Check your dryer vent for lint and inspect hoses to all major appliances. These may need to be replaced every two to three years. Clean your ceiling fan blades and reverse the spin direction for cold air. In the kitchen, deep clean your refrigerator and stove. Toss any expired items in your pantry and refrigerator, and vacuum the coils on the back of the fridge after turning off the power to it. Clean under your fridge and stove as well, to deter pests from making homes there. Wash burner plates, stove hood and coils with soapy water. In the attic, look for any daylight that might be coming from small holes or leaks that need repair, and check that your insulation is sufficient. Finally, check or replace batteries in your smoke and carbon monoxide detectors.
Checking for holes and leaks outside your home can help you spot problems early, before they become bigger and expensive.
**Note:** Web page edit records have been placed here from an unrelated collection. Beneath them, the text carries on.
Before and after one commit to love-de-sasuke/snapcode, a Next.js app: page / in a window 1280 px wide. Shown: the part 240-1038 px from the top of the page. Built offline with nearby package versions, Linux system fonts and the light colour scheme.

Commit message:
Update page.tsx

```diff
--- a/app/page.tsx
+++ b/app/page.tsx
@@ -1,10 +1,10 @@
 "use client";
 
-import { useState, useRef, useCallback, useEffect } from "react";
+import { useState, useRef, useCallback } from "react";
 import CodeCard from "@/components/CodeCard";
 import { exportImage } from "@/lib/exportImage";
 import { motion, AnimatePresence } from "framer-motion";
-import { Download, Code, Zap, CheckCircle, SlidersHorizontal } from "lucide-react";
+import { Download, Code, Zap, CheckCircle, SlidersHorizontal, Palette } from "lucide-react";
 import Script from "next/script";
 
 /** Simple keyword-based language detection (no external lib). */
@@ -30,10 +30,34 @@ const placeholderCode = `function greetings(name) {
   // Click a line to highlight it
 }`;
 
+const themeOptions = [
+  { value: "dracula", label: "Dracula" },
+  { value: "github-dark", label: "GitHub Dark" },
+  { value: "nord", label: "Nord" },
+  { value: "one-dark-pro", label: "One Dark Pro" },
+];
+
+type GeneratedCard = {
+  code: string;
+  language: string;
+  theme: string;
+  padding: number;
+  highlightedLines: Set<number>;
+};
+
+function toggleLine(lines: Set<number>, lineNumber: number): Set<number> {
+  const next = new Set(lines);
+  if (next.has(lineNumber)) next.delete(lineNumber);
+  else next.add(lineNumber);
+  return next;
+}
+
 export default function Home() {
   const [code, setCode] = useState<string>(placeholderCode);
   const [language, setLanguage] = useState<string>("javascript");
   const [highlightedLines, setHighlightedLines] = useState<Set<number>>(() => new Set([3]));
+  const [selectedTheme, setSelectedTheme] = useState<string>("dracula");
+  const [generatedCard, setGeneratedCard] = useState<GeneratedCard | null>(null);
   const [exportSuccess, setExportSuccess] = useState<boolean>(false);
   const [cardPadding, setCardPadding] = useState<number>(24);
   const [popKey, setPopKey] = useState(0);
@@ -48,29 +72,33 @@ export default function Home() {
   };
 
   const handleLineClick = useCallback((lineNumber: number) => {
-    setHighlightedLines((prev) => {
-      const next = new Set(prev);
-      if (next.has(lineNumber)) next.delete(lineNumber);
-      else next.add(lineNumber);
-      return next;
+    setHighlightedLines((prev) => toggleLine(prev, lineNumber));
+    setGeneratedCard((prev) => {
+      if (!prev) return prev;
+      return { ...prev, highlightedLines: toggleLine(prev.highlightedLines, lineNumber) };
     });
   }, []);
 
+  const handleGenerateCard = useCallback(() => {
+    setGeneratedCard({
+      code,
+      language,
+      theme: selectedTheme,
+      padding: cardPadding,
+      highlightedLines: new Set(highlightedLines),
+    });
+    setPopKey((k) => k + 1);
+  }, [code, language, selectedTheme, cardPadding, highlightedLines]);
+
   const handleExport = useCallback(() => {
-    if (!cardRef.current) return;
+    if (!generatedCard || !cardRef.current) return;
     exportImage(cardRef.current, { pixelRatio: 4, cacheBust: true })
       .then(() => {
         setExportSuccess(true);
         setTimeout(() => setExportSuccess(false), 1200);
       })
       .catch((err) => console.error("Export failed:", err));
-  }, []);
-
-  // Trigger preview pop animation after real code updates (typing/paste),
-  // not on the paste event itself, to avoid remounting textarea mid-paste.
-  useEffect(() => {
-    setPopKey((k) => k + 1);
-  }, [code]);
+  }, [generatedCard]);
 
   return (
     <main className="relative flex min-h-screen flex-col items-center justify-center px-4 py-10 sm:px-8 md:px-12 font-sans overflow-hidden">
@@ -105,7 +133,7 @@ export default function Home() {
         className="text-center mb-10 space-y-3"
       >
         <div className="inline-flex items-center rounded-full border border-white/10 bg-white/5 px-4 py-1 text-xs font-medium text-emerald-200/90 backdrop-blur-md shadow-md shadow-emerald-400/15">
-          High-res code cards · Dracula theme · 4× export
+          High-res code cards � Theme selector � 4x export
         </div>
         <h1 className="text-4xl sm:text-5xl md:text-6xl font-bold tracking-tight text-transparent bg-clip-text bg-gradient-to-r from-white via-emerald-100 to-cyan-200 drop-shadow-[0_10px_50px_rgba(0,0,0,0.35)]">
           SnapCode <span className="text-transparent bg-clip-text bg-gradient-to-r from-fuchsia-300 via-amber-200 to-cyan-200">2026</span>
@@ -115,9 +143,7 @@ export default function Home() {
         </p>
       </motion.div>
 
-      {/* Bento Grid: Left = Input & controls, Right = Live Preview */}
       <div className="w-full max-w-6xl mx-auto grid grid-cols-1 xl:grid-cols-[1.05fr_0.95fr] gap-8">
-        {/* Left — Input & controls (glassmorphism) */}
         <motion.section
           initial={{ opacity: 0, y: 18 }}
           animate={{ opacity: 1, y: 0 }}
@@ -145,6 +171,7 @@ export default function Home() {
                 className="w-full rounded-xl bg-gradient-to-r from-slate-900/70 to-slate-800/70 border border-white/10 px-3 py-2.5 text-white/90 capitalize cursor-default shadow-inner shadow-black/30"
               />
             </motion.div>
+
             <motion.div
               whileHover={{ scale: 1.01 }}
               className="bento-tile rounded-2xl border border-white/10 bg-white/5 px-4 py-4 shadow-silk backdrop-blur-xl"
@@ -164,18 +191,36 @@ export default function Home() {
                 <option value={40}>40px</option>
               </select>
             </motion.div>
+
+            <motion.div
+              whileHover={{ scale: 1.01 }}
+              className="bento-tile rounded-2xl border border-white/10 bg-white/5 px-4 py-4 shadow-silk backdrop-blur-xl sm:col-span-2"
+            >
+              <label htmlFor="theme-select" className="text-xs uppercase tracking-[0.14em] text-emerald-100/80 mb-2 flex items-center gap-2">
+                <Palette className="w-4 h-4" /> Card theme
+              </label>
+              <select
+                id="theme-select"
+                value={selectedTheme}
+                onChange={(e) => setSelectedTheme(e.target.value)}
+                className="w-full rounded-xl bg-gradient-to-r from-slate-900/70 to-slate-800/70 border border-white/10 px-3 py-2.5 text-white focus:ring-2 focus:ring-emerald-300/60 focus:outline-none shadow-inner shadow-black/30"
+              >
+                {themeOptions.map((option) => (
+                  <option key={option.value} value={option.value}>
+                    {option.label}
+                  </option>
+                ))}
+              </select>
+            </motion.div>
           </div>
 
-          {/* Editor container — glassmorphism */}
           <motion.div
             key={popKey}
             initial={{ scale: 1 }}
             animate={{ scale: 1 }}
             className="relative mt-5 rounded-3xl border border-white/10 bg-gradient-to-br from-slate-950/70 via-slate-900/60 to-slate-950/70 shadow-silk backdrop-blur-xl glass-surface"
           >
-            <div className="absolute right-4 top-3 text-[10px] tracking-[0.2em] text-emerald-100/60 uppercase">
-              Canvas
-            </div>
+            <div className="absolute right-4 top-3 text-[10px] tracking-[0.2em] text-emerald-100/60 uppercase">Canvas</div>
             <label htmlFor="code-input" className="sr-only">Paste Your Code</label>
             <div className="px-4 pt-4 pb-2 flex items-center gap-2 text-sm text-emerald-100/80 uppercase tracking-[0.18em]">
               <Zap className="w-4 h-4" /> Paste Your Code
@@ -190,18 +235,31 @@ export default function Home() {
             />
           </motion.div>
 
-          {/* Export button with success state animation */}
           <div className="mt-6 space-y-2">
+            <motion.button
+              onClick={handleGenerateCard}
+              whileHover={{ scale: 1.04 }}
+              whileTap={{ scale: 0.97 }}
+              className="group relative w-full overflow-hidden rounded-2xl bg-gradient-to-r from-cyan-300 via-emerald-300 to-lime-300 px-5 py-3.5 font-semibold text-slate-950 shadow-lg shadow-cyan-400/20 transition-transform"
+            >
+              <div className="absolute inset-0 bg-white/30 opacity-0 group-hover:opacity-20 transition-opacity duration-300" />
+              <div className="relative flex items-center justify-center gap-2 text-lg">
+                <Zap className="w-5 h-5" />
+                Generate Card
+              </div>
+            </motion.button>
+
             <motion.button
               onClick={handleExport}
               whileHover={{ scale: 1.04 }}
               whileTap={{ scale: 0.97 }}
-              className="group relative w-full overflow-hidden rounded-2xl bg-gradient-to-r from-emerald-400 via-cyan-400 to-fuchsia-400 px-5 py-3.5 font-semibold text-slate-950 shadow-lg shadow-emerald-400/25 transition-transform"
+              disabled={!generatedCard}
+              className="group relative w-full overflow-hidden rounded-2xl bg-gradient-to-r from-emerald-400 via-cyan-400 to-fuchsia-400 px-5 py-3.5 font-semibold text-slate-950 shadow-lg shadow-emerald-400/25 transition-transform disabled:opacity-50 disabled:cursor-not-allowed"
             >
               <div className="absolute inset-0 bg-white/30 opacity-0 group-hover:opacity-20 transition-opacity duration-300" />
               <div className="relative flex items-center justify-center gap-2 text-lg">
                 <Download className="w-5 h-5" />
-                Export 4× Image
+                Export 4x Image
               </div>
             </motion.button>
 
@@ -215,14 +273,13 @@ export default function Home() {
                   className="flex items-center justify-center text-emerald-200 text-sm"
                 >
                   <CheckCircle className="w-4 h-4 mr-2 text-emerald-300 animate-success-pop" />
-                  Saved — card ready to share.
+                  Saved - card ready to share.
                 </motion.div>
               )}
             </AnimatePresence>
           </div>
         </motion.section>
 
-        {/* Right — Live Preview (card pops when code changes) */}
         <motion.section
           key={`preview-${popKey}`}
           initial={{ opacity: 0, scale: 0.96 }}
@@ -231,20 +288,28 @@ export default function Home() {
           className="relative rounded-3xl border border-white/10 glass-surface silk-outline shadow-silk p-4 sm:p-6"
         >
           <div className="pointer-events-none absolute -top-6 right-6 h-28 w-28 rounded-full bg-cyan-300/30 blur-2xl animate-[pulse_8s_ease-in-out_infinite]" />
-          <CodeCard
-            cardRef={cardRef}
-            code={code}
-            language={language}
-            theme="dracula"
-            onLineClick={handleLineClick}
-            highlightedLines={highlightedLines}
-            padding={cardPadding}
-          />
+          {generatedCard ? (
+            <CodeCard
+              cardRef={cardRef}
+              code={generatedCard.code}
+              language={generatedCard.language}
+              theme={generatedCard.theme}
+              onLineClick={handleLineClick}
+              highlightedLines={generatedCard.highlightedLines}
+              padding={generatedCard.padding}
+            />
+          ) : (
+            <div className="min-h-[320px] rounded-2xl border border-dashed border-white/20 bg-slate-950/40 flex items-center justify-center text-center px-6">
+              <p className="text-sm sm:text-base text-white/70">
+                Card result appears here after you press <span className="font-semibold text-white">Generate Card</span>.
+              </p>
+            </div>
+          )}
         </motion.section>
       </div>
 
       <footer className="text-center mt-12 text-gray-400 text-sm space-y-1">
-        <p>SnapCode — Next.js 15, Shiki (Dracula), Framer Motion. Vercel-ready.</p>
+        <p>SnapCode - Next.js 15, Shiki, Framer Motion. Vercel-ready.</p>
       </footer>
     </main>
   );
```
You will want to walk around on your roof, or hire a professional to do so, looking for ripped or missing roofing tiles. Also check your siding for missing pieces that need replacement. If your home exterior is wooden, see if it needs repainting. Check weather stripping on doors and all concrete areas for cracks that need sealing or repair to prevent water damage from freezing and thawing. See if you need to pressure wash your siding, driveway and sidewalk. Clean your gutters and downspouts or hire a professional to do so. According to Angie’s List, professionals charge between $125 - $175 for gutter cleaning.
Inspect your patio or deck for any sealant needs and clean your patio furniture and grill before storing them for winter. Clean any natural stone or wooden patio, walkway and deck surfaces. Check your fence for any spots that might need repair. Prune back trees and bushes to keep limbs from falling during bad weather. You’ll also want to clean out your garage, and this may be a good time to give your car a cleaning as well. Make sure you use the right vacuum to get the job done.
Preventing Frozen Pipes
One of the major home expenses that might occur in winter is a water pipe leak. This can be prevented if you know what to do. First, leave the heat on if you’re going to be gone for an extended period. Keeping your thermostat set to at least 50 degrees will help keep temperatures from falling too low to keep pipes warm. Also, open kitchen and bathroom cabinet doors to allow warm air to get to the pipes underneath your sinks. Consider insulating any easily accessible pipes that are in exterior or unheated areas (basement, attic, crawlspace, etc.). You can also add insulating domes to outside water spigots and faucets to reduce freezing and expanding. Finally, keep a faucet open on a slow drip to reduce the chances of frozen pipes. The sink furthest away from the source of water entry into your home is the best one for this.
All these measures take a little effort, but they’re more than worth it when your home is well protected and ready for winter. Spending the time now means that you’ll be less likely to have a major, expensive problem later. So focus on these tips and then sit back, relax, and enjoy your cocoa knowing that you’re ready for cold weather and your home is too.
About the Interior Designer
Tina Delia, a native of Ocean County, NJ, current resident of Philadelphia, is the Founder and Principal Interior Designer of Delia Designs. For the past nine years, Tina has been steadfast in her vision and continues to develop herself personally and professionally. She is dedicated to excellence and insistence on forward thinking design. At the forefront of her designs is the idea that our spaces have the ability to transform our lives. She is looking to move us, inspire us to see, think and create freely. After all, it's not only about creating beautiful spaces.